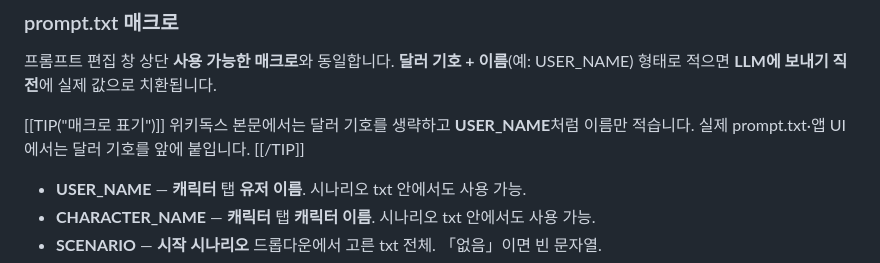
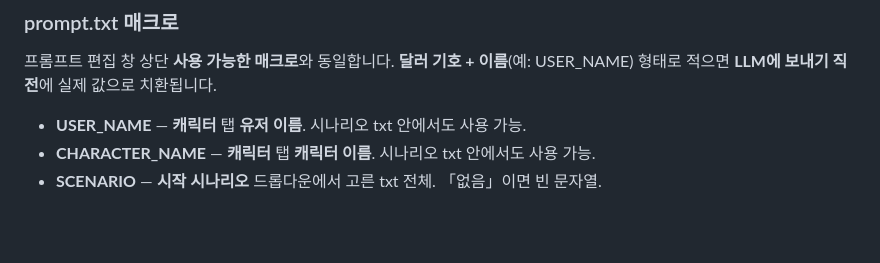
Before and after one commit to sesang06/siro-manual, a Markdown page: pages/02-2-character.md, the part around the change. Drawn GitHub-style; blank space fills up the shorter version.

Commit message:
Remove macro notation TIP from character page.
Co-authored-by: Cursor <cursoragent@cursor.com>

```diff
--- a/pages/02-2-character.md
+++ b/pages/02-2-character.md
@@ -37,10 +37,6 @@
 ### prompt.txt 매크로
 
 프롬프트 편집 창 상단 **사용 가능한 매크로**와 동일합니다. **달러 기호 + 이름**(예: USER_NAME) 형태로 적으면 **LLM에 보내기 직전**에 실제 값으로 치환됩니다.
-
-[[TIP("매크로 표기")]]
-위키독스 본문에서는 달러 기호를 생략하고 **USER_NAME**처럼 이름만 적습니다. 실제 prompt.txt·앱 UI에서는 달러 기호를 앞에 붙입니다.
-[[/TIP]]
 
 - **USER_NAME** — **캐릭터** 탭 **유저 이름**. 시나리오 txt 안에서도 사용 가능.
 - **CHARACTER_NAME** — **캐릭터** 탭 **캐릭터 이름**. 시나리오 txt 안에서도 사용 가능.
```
◇ ◇ ◇ ◇ ◇ ◇ ◇
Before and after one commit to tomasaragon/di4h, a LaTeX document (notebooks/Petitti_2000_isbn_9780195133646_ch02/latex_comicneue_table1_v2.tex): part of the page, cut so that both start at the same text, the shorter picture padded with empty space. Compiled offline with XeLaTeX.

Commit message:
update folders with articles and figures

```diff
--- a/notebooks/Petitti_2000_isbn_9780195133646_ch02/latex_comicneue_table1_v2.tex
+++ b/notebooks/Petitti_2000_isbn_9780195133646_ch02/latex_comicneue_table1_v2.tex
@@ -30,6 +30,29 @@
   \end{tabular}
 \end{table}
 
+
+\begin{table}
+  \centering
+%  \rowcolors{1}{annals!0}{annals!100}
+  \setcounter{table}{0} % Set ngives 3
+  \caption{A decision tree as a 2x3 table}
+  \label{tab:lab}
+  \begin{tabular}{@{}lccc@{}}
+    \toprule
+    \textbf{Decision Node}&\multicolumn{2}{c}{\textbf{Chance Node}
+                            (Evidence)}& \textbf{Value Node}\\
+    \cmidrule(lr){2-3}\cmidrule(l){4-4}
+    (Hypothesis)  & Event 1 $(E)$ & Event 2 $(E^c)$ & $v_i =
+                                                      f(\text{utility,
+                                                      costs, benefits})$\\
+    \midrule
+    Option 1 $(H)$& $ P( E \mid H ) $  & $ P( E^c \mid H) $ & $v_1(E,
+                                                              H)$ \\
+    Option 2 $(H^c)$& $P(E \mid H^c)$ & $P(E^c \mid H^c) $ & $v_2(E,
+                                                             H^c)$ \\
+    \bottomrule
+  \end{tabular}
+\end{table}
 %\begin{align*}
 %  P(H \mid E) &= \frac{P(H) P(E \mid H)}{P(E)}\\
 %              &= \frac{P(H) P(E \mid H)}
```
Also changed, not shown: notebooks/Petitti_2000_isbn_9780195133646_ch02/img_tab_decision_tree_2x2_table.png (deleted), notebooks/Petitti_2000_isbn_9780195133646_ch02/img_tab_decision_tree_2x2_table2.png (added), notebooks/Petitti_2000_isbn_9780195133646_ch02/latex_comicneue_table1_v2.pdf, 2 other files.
◇ ◇ ◇ ◇ ◇ ◇ ◇
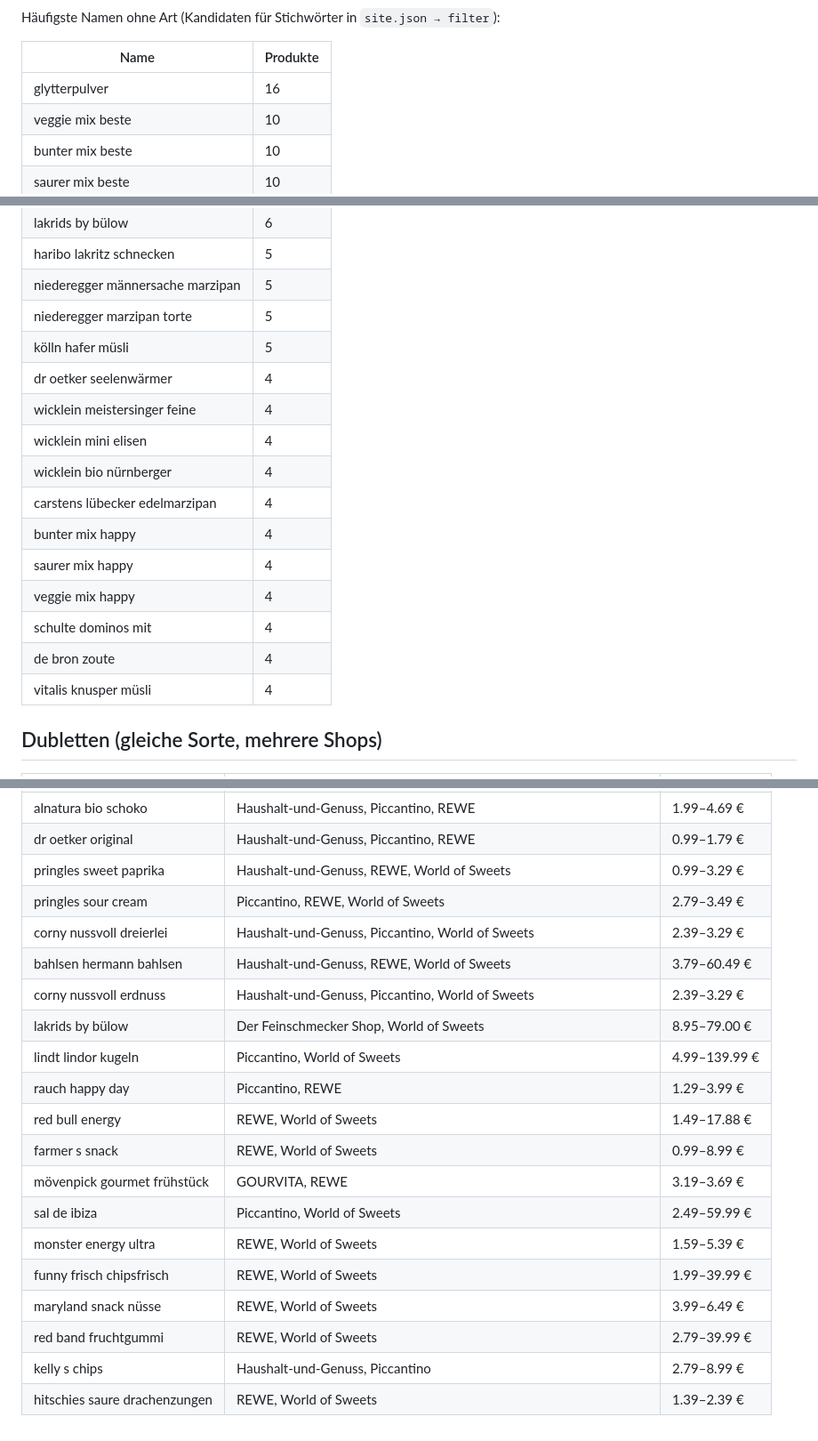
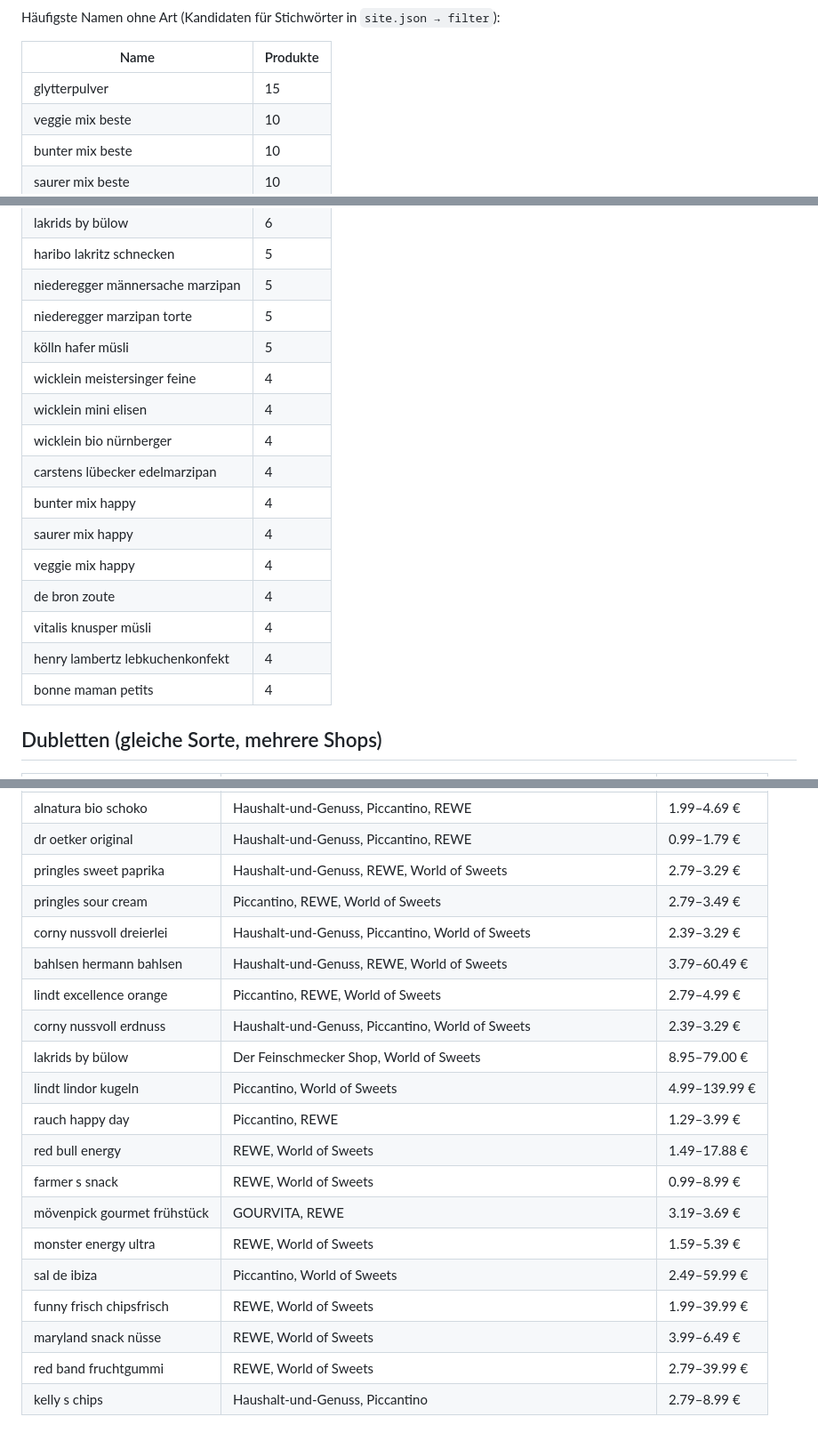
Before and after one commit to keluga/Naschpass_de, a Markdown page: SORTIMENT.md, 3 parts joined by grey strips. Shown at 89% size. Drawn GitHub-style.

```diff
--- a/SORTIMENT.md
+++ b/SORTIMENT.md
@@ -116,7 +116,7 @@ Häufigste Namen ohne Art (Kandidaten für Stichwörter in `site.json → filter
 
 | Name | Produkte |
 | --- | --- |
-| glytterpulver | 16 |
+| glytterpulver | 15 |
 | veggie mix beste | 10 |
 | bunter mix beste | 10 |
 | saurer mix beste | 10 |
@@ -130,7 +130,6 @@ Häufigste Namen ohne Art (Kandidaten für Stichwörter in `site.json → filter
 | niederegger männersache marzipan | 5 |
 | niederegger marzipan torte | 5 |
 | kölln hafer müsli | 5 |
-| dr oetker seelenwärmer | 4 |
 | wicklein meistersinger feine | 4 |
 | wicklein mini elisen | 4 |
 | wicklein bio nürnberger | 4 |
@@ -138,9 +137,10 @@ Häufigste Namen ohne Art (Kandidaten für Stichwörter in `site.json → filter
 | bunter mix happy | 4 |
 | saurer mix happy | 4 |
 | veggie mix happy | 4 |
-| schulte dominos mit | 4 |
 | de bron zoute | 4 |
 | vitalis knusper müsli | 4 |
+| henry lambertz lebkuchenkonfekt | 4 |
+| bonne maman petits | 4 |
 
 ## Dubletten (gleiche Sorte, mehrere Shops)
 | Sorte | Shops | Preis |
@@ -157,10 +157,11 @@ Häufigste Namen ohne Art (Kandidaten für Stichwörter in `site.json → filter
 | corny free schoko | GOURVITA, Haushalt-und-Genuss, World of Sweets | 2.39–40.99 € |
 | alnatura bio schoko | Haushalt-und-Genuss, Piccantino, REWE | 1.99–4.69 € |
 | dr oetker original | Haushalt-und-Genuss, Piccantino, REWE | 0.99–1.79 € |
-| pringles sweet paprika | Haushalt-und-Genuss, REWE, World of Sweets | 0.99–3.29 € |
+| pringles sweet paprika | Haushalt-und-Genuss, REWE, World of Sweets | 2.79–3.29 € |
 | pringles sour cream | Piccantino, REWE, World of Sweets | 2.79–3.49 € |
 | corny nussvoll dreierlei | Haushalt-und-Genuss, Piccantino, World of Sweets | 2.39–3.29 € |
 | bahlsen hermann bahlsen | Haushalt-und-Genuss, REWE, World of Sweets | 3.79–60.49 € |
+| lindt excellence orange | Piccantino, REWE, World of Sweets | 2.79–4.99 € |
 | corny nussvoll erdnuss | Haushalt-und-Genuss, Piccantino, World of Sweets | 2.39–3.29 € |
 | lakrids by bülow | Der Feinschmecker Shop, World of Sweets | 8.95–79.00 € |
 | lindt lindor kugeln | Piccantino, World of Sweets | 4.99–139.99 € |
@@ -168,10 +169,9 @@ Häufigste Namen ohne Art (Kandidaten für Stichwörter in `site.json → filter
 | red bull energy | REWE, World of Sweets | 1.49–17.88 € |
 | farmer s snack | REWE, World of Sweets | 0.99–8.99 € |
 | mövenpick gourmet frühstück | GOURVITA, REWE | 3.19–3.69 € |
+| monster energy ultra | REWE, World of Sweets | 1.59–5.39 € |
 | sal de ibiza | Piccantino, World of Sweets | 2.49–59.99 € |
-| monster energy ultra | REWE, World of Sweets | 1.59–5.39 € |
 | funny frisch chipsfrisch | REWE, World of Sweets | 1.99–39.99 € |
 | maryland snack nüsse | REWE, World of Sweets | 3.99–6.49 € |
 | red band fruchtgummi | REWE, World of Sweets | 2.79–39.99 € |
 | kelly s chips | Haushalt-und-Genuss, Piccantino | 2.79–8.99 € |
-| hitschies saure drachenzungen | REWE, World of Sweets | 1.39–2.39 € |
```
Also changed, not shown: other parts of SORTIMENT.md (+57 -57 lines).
◇ ◇ ◇ ◇ ◇ ◇ ◇
● **Exercise requirements**
Wherever the word "json" appears in the data, return the whole line.

● **Answer to this problem**
@@ -116,7 +116,7 @@ Häufigste Namen ohne Art (Kandidaten für Stichwörter in `site.json → filter
@@ -130,7 +130,6 @@ Häufigste Namen ohne Art (Kandidaten für Stichwörter in `site.json → filter
@@ -138,9 +137,10 @@ Häufigste Namen ohne Art (Kandidaten für Stichwörter in `site.json → filter
@@ -157,10 +157,11 @@ Häufigste Namen ohne Art (Kandidaten für Stichwörter in `site.json → filter
@@ -168,10 +169,9 @@ Häufigste Namen ohne Art (Kandidaten für Stichwörter in `site.json → filter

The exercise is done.